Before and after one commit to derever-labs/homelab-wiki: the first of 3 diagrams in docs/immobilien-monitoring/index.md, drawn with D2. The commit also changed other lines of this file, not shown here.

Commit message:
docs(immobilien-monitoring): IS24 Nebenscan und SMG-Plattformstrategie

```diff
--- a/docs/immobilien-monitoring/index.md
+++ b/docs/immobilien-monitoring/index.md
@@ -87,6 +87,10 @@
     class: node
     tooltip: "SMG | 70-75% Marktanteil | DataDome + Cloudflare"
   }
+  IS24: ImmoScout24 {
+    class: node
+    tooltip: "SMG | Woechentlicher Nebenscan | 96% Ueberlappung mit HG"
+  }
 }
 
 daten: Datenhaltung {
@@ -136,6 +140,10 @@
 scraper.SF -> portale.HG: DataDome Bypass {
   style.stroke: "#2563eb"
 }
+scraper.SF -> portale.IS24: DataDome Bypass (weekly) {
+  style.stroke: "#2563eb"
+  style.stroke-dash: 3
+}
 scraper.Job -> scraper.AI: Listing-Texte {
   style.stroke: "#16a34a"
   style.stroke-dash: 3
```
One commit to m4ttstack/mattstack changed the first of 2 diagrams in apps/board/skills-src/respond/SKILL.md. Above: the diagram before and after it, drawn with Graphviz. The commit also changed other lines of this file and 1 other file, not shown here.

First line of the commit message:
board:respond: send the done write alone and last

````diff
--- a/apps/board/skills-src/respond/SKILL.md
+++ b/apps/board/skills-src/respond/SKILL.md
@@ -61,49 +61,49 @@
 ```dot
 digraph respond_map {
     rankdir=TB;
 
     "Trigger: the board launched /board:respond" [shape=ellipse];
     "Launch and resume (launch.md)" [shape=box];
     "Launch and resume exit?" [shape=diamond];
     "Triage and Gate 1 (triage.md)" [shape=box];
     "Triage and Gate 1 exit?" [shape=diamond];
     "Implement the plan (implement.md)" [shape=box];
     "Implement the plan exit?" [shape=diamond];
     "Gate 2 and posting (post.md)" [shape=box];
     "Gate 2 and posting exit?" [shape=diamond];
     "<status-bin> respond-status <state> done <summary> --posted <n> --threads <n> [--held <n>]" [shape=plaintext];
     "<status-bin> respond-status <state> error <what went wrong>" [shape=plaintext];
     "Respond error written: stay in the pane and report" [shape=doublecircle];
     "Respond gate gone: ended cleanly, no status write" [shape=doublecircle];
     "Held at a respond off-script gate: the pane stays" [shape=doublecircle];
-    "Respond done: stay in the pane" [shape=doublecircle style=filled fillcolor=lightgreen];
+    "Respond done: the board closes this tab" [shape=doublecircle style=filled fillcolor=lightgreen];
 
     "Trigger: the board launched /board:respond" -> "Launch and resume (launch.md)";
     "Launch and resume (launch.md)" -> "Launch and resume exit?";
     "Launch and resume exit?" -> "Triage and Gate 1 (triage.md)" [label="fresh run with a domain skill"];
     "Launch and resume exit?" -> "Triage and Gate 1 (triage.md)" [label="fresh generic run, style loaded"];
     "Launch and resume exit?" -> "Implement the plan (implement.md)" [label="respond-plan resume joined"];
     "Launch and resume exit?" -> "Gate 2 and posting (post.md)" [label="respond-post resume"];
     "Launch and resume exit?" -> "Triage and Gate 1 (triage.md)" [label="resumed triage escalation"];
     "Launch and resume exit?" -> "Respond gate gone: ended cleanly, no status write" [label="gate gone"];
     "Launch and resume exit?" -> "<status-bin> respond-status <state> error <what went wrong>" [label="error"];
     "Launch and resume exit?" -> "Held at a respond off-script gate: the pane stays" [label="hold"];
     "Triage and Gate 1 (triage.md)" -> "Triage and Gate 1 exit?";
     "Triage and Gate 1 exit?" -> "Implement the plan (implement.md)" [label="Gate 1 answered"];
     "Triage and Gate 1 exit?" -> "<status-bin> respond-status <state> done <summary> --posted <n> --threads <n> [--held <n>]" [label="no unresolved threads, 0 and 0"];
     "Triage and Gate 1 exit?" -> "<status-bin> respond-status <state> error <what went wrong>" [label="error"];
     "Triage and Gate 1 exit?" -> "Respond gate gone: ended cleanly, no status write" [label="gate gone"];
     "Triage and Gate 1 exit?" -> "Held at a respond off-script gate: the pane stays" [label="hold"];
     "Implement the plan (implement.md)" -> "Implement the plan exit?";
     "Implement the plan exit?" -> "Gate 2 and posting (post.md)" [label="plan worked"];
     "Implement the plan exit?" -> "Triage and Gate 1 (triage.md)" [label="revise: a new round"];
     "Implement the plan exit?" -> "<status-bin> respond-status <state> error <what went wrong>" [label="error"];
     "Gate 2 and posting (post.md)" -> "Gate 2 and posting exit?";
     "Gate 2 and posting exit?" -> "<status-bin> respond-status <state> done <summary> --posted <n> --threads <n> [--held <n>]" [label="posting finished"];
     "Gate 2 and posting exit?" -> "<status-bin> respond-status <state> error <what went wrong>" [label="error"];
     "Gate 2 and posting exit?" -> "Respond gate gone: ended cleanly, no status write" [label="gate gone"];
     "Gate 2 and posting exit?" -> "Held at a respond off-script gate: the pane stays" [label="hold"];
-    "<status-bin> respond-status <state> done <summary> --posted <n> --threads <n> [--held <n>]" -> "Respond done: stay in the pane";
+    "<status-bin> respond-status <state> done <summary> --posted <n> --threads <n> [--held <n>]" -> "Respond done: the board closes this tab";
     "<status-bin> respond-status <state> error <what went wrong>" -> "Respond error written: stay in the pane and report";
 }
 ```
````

How to complete this task> In the listing above, find each line with "Nebenscan" and copy it.

Answer for the task>
docs(immobilien-monitoring): IS24 Nebenscan und SMG-Plattformstrategie
+    tooltip: "SMG | Woechentlicher Nebenscan | 96% Ueberlappung mit HG"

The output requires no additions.